And by the way, you can swap the eight themes for whatever matters most to you. You could use things like happiness, fun, philanthropy, etc.

What’s important here is that you capture a snapshot of your reality from today. Don’t hesitate to ask for help from someone close to you. You might even want to do it together. The hard part here is to be honest with yourself. It’s more difficult than you think! :)

1.2 Ikigai

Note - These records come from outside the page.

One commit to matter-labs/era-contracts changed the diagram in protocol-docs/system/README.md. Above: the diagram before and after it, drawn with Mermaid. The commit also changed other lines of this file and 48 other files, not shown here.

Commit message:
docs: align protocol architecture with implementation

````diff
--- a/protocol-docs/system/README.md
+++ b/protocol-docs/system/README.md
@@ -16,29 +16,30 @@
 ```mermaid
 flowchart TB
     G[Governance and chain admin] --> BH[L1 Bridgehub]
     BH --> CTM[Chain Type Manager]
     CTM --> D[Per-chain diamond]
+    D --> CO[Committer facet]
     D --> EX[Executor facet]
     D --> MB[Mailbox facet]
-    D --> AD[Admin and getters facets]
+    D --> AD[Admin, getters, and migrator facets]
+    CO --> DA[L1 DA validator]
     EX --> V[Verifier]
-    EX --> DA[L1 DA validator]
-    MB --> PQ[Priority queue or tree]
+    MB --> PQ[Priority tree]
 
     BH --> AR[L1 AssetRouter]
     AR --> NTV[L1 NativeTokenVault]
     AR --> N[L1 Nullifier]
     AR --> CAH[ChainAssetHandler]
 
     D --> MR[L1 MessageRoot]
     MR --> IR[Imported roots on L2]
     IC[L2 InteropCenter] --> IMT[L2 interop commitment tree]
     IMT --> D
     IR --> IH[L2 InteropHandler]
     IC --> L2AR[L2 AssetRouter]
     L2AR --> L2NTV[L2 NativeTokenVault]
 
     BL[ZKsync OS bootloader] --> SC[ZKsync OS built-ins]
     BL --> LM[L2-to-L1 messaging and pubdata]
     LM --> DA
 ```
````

Ikigai is a Japanese concept meaning “A reason for being”. In all honesty, I don’t know why they don’t teach it in schools in the Western world. Here’s what it looks like:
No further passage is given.